Jamela said ZAPU remains dedicated to the democratic process and will continue to engage in initiatives that align with our principles and vision for Zimbabwe’s future.
“However, it is mischievous, misleading and wrong on the part of the NERA organisers to assign a task to our president knowing clearly that we are not a member of that organisation,” he said.
In an interview with CITE, Mwonzora said the opposition parties decided to revive NERA after last year’s August election, seeing a need to challenge the new delimitation process.
“It became necessary for political actors to find one another and after the August elections, we started serious discussions about revising NERA and on 18 January 2024, we signed the first batch of politicians and civil society. We are now targeting the political leaders in Matabeleland for them to complete the signing process,” he said.
“After which we are going into the business of NERA, which is to advocate for electoral reform in the country.”
Mwonzora dismissed claims that he was trying to rebrand his political career, saying “people are always going to criticise others when they try to do something beneficial for the country.”
“It is clear this country needs electoral reforms and those people who are criticising us have done nothing towards electoral reform. This issue of electoral reform was open to anybody who wanted. The fact that we have come up and we are trying to revive this, will always find condemnation.”

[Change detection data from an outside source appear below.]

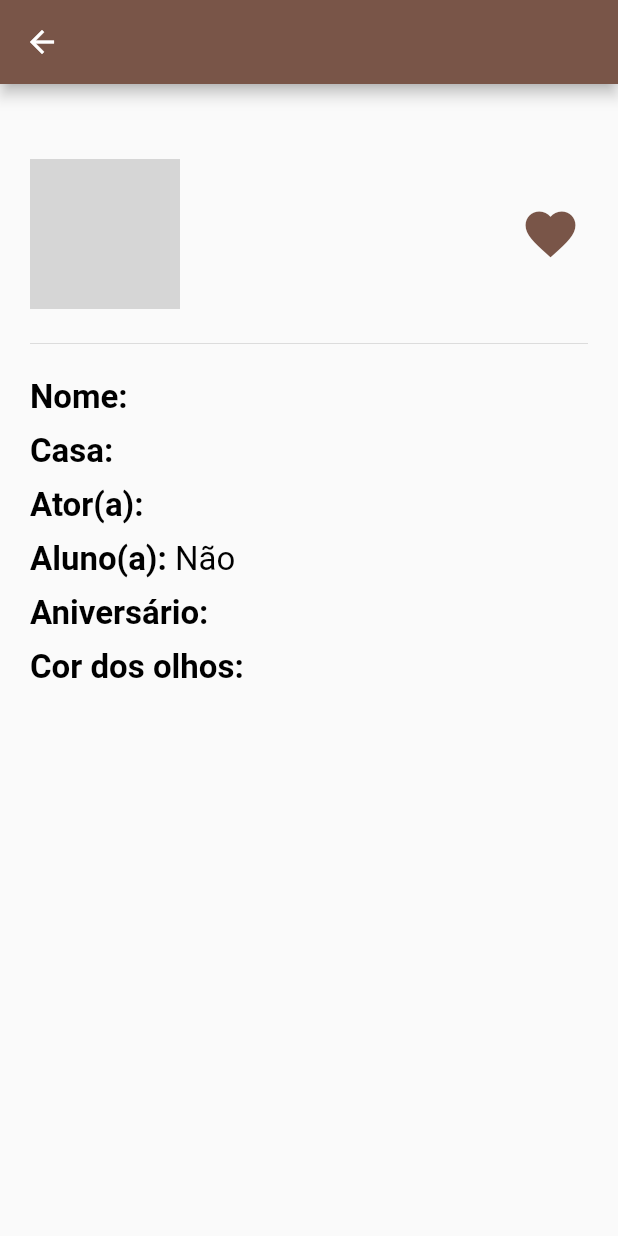
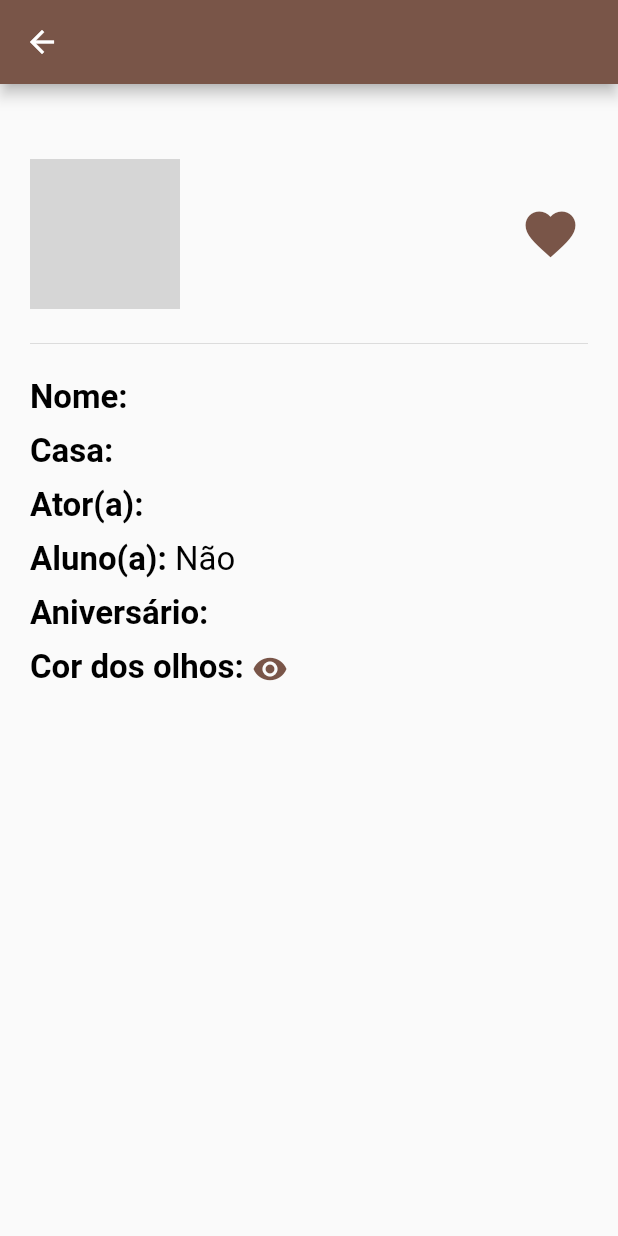
Before and after one commit to Leomhl/harry-potter-challenge, a Flutter app: the CharacterScreen screen opened directly with empty values, on a phone screen of 412 x 824 dp. Run offline on Flutter 3.47's test engine with Material 2 defaults, Android fonts, the phone set to English and light mode, and no system bars; our stand-ins replace sqflite; accounts and stored records are empty; network calls fail; grey boxes are pictures that could not be loaded.

Commit message:
Melhorias no Design (Cores)

```diff
--- a/lib/main.dart
+++ b/lib/main.dart
@@ -4,7 +4,6 @@ import 'package:harry_potter_challenge/screens/home_screen.dart';
 
 void main() {
   runApp(MyApp());
-  findAll().then((characters) => print('new characters: $characters'));
 }
 
 class MyApp extends StatelessWidget {
--- a/lib/screens/character_screen.dart
+++ b/lib/screens/character_screen.dart
@@ -30,10 +30,12 @@ class _CharacterScreenState extends State<CharacterScreen> {
 
   @override
   Widget build(BuildContext context) {
+    Color houseColor = houseColors();
+
     return Scaffold(
       appBar: AppBar(
         centerTitle: true,
-        backgroundColor: Colors.brown,
+        backgroundColor: houseColor,
         title: Text(
           widget.character.name,
           style: TextStyle(
@@ -172,9 +174,9 @@ class _CharacterScreenState extends State<CharacterScreen> {
                           color: Colors.black,
                           fontSize: 22
                       ),
-                      children: <TextSpan>[
+                      children: [
                         TextSpan(text: 'Cor dos olhos: ', style: TextStyle(fontWeight: FontWeight.bold)),
-                        TextSpan(text: widget.character.eyeColour),
+                        WidgetSpan(child: Icon(Icons.remove_red_eye, color: eyeColors(),))
                       ],
                     ),
                   ),
@@ -188,6 +190,42 @@ class _CharacterScreenState extends State<CharacterScreen> {
     );
   }
 
+  Color houseColors() {
+    Color houseColor = Colors.brown;
+    if(widget.character.house == 'Gryffindor'){
+      houseColor = Color.fromRGBO(174, 0, 1, 1);
+    }
+    if(widget.character.house == 'Slytherin'){
+      houseColor = Color.fromRGBO(26, 71, 42, 1);
+    }
+    if(widget.character.house == 'Hufflepuff'){
+      houseColor = Color.fromRGBO(236, 185, 57, 1);
+    }
+    if(widget.character.house == 'Ravenclaw'){
+      houseColor = Color.fromRGBO(34, 47, 91, 1);
+    }
+    return houseColor;
+  }
+  Color eyeColors() {
+    Color eyeColor = Colors.brown;
+    if(widget.character.eyeColour == 'green'){
+      eyeColor = Colors.green;
+    }
+    if(widget.character.eyeColour == 'blue'){
+      eyeColor = Colors.blue;
+    }
+    if(widget.character.eyeColour == 'grey'){
+      eyeColor = Colors.grey;
+    }
+    if(widget.character.eyeColour == 'black'){
+      eyeColor = Colors.black;
+    }
+    if(widget.character.eyeColour == 'red'){
+      eyeColor = Colors.red;
+    }
+    return eyeColor;
+  }
+
 
 
   // isLiked() async {
```
Also changed, not shown: lib/screens/home_screen.dart (+24 -44 lines).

The MDC-T leader admitted he had also heard reports that NERA was receiving funding from Zanu PF but said it was false.
“I don’t know to what end, but this criticism will always come. Haters will always be there, but what is important is we must do what is in the best interests of our country and right now our country needs electoral reforms,” Mwonzora said.
Regarding ZAPU’s concern of being ‘dragged’ into NERA, Mwonzora stated, “the positions that were announced at the first meeting are proposals, and the individual leaders are free to take them up or not.”
“ZAPU was actually represented in Harare. We are not so sure how they deal with their representation, but it was represented. We don’t think there is any objection to ZAPU taking part in electoral reforms. But we are yet to hear from them,” said the MDC-T leader.
He also acknowledged that there was a possibility of infiltration in NERA but hoped that “everybody is genuine.”
“A lot happens in Zimbabwe. I cannot vouch for individuals, whether those in NERA or outside NERA for that matter. There are people with questionable dealings in this country who are outside NERA so right now we are bound by the MoU that we signed as the political parties. We cannot tell who is genuine and who is not at this point in time,” Mwonzora said.
NERA was formed in 2015 to specifically deal with the absence of electoral reforms in 2013 such as disputed elections, and electoral malpractices such as violence and fraud among others.
“NERA involved more than one political party and its first engagement was with the Zimbabwe Electoral Commission (ZEC) when it was still under Justice Rita Makarau. NERA negotiated for the Biometric Voter Registration (BVR) system and also went on to take part in the procurement of the machinery and infrastructure,” said Mwonzora.
However, NERA died naturally in 2018 as a result of succession issues within the MDC-T following the death of leader Morgan Tsvangirai, Mwonzora added, noting that electoral reform remains absent.